Professor Jon Parry
I am a historian of British politics and political ideas in the nineteenth century. I have taught in the Faculty since 1992. The main aim of my work has been to understand better how the British political class thought about the task of governing the country, and defending its international interests, at a time of great change.
My first three books, and a number of subsequent articles, investigated the governing strategies of British Liberalism, which seemed to me not to have been properly understood by those who prioritise a few abstract thinkers and their views on economic policy in particular. I also developed an interest in Conservatism, especially as articulated by Benjamin Disraeli, on whom I have written a short book and two articles. I have a side interest in British constitutional practice and identity, especially the history of monarchy.
My third book, The Politics of Patriotism, sought to explain British politics in its European context. It argued that foreign policy was of fundamental importance to domestic politics, but also that domestic political values shaped debates about British foreign policy. I have also written some survey articles on the theme of Britain and Europe, two yet to be published.
In 2022, I published Promised Lands: The British and the Ottoman Middle East. This book aims to explain how and why nineteenth-century policy-makers developed an interest in the lands between Europe and India that we now call the Middle East, and what they tried to make of them. There is little about domestic politics in it and much more about geopolitical considerations, as well as history, religion and diplomacy. I see it as a work of British history, devoted to understanding British behaviour in a historically neglected area; it does not claim to be a history of the Middle East itself.
My current project takes another part of the nineteenth-century British world, the North Atlantic, and similarly seeks to consider how the state conceived of British interests there, how it sought to defend them, and how, between 1815 and the 1860s, this contributed to the emergence of the idea of the West. This project primarily involves a reconsideration of Anglo-French relations, Anglo-American relations, and British perceptions of British North America, or Canada.

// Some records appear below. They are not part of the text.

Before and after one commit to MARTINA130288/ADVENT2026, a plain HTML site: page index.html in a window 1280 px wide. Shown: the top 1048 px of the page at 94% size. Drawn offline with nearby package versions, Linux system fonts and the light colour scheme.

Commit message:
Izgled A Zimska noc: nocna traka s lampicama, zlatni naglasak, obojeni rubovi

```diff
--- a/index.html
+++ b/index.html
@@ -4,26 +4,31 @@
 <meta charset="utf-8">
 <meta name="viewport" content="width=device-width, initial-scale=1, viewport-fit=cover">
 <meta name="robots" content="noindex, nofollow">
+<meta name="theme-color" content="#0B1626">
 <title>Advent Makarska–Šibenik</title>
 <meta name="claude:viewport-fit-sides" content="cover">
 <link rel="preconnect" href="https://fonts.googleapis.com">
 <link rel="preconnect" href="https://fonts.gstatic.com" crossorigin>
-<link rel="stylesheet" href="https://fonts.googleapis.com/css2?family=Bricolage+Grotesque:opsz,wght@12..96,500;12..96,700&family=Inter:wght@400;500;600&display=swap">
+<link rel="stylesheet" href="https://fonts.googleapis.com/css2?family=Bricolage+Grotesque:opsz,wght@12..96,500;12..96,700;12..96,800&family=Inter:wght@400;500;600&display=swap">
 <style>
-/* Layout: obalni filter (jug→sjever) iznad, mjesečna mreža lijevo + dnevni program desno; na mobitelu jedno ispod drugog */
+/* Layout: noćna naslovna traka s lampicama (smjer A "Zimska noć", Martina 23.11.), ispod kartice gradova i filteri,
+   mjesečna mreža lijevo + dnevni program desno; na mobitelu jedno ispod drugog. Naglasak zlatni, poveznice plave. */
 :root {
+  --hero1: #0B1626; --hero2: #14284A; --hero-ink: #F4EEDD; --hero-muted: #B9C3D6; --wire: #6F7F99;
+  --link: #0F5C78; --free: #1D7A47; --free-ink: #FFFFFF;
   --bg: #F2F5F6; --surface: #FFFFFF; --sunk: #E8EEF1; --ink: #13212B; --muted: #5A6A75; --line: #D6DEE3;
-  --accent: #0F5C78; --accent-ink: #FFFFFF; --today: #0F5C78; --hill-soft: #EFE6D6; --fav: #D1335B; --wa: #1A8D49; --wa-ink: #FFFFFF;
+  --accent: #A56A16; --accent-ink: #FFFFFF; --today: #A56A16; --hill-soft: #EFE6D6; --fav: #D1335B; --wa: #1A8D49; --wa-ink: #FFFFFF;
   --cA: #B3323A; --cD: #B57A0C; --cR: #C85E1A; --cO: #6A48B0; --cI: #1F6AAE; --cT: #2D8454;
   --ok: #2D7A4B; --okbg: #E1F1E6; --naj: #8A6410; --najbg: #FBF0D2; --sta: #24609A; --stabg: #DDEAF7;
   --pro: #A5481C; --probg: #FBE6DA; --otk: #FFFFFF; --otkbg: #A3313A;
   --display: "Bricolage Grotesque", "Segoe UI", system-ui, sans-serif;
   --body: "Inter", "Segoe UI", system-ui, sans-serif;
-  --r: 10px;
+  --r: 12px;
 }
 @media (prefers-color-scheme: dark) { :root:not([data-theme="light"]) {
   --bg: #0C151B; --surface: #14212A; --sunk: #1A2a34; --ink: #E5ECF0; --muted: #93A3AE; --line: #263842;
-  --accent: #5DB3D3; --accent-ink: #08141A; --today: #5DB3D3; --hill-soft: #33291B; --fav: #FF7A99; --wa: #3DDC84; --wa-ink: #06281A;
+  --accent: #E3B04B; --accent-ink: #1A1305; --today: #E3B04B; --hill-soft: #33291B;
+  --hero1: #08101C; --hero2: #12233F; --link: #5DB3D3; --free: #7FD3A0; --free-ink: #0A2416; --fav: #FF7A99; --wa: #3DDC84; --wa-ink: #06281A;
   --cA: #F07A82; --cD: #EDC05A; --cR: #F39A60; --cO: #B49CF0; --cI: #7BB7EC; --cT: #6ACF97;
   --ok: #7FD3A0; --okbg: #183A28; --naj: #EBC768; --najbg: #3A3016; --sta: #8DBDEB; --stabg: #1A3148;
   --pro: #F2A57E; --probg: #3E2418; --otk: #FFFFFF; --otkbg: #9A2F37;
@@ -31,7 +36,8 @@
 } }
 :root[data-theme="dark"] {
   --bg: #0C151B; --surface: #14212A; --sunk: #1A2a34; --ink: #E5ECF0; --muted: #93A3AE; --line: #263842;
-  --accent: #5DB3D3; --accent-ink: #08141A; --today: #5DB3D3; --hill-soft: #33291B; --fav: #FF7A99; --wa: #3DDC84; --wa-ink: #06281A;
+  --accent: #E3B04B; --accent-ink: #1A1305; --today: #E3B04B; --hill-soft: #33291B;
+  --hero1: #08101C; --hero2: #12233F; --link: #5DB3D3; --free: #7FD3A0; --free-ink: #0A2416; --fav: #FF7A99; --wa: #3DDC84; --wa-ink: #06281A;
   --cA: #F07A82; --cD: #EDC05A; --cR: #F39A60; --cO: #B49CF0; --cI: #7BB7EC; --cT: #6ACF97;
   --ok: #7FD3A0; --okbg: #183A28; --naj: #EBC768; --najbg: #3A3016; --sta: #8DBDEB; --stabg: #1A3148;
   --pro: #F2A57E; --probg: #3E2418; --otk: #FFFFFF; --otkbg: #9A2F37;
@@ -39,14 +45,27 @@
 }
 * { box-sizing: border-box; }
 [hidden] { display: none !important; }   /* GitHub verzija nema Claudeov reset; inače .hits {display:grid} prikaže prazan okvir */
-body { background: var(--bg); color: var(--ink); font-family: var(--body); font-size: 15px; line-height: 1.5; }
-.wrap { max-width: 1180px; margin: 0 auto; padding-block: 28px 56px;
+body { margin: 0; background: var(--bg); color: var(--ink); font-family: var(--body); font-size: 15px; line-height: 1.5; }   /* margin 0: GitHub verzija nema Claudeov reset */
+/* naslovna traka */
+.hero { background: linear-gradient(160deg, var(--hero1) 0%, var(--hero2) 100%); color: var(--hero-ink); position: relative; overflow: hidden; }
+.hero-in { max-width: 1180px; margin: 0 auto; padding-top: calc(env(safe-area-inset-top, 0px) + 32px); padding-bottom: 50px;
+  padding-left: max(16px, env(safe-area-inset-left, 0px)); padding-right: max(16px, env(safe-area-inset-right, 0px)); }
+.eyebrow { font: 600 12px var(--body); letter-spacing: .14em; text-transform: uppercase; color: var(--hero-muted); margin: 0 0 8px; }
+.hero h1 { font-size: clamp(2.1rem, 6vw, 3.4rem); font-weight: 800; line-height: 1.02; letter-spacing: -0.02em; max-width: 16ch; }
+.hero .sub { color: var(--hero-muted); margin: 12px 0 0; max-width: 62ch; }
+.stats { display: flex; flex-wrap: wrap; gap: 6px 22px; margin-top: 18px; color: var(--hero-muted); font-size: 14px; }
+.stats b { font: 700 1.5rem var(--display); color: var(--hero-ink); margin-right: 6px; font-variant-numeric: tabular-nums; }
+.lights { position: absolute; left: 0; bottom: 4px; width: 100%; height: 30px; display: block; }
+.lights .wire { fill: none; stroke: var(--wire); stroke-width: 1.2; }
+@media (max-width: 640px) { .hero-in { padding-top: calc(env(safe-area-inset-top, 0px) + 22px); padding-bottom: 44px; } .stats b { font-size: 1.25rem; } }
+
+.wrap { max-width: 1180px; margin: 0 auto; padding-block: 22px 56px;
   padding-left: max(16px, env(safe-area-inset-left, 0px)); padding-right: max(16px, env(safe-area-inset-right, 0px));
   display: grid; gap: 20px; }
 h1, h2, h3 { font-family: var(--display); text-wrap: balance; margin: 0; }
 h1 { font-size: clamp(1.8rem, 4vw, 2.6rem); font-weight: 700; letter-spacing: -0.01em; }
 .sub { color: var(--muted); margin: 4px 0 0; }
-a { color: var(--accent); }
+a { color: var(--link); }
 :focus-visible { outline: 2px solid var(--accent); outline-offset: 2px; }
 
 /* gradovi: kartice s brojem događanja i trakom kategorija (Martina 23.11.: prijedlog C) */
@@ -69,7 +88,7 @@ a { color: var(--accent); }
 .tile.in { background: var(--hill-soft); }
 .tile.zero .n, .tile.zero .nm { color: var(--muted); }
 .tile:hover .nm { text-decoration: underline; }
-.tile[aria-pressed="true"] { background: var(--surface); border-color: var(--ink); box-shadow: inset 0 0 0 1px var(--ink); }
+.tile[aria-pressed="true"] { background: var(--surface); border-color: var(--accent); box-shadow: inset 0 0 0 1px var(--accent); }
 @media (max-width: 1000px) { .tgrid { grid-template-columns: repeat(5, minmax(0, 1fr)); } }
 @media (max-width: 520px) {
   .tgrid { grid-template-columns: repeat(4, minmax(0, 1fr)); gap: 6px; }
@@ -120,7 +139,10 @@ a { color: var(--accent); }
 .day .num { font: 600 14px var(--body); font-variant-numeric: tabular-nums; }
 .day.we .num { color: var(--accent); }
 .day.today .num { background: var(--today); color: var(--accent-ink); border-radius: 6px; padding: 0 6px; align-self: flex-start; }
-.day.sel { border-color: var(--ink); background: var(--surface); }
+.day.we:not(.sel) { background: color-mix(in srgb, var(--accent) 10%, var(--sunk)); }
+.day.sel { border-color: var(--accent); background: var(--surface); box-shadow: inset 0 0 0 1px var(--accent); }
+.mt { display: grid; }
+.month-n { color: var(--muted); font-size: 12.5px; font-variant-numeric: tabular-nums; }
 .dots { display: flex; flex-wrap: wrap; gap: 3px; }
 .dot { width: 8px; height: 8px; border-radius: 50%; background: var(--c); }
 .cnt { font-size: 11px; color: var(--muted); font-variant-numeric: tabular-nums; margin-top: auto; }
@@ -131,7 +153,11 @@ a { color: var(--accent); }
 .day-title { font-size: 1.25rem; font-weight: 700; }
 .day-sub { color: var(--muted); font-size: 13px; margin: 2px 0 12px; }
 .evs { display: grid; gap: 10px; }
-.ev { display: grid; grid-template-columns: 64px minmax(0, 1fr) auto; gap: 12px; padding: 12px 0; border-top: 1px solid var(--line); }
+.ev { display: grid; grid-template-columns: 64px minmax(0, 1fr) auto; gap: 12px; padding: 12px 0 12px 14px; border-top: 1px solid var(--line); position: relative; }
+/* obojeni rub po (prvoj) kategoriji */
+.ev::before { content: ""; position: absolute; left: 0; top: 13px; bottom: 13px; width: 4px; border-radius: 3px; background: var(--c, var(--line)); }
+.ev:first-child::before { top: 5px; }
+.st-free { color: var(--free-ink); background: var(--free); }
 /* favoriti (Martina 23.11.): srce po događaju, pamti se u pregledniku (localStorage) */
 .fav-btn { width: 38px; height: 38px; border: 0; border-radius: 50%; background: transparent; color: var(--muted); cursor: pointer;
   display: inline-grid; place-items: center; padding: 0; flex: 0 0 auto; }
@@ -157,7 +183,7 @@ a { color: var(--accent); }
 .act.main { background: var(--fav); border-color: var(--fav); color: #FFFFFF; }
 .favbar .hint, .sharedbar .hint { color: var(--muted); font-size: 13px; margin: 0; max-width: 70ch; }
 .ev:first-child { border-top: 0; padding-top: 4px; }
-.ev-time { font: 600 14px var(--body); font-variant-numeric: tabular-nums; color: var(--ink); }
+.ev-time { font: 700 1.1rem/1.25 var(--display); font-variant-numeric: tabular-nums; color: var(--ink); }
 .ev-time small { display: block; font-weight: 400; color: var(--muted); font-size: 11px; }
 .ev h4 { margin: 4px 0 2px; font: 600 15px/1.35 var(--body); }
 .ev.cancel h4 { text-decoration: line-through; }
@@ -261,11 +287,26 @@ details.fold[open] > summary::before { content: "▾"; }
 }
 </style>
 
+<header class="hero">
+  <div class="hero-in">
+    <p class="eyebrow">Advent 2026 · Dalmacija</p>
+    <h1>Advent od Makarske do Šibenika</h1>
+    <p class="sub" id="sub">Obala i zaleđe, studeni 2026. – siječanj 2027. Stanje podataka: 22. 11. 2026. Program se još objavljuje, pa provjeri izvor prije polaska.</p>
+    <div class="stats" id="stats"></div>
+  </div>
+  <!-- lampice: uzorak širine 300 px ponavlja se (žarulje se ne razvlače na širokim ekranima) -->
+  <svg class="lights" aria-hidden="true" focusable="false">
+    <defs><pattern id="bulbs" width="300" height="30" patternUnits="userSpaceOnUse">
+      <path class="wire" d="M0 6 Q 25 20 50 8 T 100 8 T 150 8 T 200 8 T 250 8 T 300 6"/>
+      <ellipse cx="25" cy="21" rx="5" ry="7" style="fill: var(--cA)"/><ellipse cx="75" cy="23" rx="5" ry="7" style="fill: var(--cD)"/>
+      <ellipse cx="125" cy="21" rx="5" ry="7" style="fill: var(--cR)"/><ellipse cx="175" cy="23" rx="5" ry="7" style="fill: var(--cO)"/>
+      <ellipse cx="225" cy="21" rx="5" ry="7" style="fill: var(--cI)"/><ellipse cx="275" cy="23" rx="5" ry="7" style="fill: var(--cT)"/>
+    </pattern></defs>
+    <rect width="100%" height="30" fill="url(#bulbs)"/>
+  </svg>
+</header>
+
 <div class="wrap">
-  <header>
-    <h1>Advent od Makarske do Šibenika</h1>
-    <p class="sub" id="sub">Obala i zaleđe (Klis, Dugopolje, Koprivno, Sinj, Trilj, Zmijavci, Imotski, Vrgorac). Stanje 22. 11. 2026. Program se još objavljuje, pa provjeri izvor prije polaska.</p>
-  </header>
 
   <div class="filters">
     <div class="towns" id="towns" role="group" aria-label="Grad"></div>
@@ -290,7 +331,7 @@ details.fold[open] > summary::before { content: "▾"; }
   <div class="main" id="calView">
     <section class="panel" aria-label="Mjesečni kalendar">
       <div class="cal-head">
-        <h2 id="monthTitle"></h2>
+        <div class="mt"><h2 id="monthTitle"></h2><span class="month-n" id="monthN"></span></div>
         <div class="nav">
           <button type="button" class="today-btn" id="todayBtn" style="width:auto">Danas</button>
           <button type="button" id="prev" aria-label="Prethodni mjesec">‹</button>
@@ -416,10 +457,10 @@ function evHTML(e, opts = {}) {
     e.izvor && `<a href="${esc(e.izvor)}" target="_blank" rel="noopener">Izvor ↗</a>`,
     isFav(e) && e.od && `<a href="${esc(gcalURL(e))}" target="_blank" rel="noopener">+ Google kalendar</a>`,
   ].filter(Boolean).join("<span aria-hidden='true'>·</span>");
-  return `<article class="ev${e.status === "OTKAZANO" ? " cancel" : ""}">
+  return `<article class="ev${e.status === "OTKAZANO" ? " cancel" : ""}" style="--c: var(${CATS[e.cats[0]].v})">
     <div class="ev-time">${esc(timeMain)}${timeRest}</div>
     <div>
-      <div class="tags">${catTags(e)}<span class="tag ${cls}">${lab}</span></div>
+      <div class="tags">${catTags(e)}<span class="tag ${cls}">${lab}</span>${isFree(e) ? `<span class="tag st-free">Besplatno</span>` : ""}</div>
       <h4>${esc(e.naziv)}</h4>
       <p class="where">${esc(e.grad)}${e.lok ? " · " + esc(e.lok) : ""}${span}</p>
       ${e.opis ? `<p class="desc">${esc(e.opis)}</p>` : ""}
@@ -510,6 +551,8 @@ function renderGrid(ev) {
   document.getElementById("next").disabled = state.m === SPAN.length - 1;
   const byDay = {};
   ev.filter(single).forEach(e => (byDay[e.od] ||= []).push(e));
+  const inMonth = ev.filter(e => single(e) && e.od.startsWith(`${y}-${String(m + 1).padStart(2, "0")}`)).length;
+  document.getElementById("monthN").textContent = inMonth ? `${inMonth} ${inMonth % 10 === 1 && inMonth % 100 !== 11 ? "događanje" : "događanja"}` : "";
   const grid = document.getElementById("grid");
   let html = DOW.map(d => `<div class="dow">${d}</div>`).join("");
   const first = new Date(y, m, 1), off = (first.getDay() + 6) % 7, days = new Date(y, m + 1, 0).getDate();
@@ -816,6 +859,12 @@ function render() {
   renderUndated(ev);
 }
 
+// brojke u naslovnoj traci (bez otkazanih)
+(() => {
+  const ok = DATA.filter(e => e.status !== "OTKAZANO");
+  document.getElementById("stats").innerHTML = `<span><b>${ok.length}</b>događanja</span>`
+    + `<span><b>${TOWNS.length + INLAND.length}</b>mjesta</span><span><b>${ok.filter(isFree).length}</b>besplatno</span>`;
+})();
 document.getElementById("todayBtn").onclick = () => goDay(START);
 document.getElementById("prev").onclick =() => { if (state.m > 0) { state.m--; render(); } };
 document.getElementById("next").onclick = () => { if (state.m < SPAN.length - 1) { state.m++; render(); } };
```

I also write frequently for the London Review of Books.
British domestic and international governing strategies in the nineteenth century.
I shall retire from the Faculty in 2023, so unfortunately I shall not be able to supervise new graduate students from that point.
My current Special Subject (third-year undergraduates) is called 'The British and the Ottoman Middle East, 1798-1850'. Past courses include 'The British and Europe, 1815-1906', 'Democracy in theory and practice: an Anglo-American perspective', and 'Culture Wars in mid-Victorian England 1848-59'.
Tags & Themes
Cambridge CB2 1RF